WHAT IS NEEDED: Each record in the listing below is to be duplicated exactly.

= Beginning of Section =

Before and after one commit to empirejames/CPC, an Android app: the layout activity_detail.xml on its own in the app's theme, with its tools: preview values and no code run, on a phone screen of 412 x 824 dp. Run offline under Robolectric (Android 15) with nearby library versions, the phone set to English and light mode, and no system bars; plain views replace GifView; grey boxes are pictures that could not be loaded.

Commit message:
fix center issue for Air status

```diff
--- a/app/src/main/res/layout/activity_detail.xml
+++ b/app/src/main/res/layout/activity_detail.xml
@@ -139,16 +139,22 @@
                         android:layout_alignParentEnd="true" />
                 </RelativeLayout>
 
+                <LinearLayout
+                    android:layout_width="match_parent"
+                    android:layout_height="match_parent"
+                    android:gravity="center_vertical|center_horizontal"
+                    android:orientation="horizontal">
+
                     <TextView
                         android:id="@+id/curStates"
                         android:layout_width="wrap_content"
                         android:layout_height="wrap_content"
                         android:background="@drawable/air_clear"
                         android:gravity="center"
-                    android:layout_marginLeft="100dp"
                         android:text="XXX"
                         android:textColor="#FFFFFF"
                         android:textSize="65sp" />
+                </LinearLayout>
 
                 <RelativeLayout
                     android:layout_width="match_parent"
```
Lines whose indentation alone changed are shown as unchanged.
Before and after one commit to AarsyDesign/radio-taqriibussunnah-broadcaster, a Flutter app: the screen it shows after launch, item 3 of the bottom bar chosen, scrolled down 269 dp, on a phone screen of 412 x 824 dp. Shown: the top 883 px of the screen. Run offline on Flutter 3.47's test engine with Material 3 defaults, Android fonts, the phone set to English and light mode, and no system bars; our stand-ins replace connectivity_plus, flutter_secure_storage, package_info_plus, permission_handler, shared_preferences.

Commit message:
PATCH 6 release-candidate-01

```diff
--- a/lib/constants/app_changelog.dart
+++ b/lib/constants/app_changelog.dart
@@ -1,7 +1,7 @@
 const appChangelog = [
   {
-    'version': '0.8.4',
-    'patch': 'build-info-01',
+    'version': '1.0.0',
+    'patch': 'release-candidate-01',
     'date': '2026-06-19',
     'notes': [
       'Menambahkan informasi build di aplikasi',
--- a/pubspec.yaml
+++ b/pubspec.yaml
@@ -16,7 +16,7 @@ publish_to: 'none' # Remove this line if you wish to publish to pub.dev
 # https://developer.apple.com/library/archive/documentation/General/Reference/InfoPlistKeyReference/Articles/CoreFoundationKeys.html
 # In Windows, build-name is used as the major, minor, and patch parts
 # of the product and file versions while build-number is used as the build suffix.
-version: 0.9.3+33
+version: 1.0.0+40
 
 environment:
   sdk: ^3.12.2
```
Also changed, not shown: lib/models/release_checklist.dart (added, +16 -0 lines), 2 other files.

= End of Section =

SOLUTION TO THIS EXERCISE:
Before and after one commit to empirejames/CPC, an Android app: the layout activity_detail.xml on its own in the app's theme, with its tools: preview values and no code run, on a phone screen of 412 x 824 dp. Run offline under Robolectric (Android 15) with nearby library versions, the phone set to English and light mode, and no system bars; plain views replace GifView; grey boxes are pictures that could not be loaded.

Commit message:
fix center issue for Air status

```diff
--- a/app/src/main/res/layout/activity_detail.xml
+++ b/app/src/main/res/layout/activity_detail.xml
@@ -139,16 +139,22 @@
                         android:layout_alignParentEnd="true" />
                 </RelativeLayout>
 
+                <LinearLayout
+                    android:layout_width="match_parent"
+                    android:layout_height="match_parent"
+                    android:gravity="center_vertical|center_horizontal"
+                    android:orientation="horizontal">
+
                     <TextView
                         android:id="@+id/curStates"
                         android:layout_width="wrap_content"
                         android:layout_height="wrap_content"
                         android:background="@drawable/air_clear"
                         android:gravity="center"
-                    android:layout_marginLeft="100dp"
                         android:text="XXX"
                         android:textColor="#FFFFFF"
                         android:textSize="65sp" />
+                </LinearLayout>
 
                 <RelativeLayout
                     android:layout_width="match_parent"
```
Lines whose indentation alone changed are shown as unchanged.
Before and after one commit to AarsyDesign/radio-taqriibussunnah-broadcaster, a Flutter app: the screen it shows after launch, item 3 of the bottom bar chosen, scrolled down 269 dp, on a phone screen of 412 x 824 dp. Shown: the top 883 px of the screen. Run offline on Flutter 3.47's test engine with Material 3 defaults, Android fonts, the phone set to English and light mode, and no system bars; our stand-ins replace connectivity_plus, flutter_secure_storage, package_info_plus, permission_handler, shared_preferences.

Commit message:
PATCH 6 release-candidate-01

```diff
--- a/lib/constants/app_changelog.dart
+++ b/lib/constants/app_changelog.dart
@@ -1,7 +1,7 @@
 const appChangelog = [
   {
-    'version': '0.8.4',
-    'patch': 'build-info-01',
+    'version': '1.0.0',
+    'patch': 'release-candidate-01',
     'date': '2026-06-19',
     'notes': [
       'Menambahkan informasi build di aplikasi',
--- a/pubspec.yaml
+++ b/pubspec.yaml
@@ -16,7 +16,7 @@ publish_to: 'none' # Remove this line if you wish to publish to pub.dev
 # https://developer.apple.com/library/archive/documentation/General/Reference/InfoPlistKeyReference/Articles/CoreFoundationKeys.html
 # In Windows, build-name is used as the major, minor, and patch parts
 # of the product and file versions while build-number is used as the build suffix.
-version: 0.9.3+33
+version: 1.0.0+40
 
 environment:
   sdk: ^3.12.2
```
Also changed, not shown: lib/models/release_checklist.dart (added, +16 -0 lines), 2 other files.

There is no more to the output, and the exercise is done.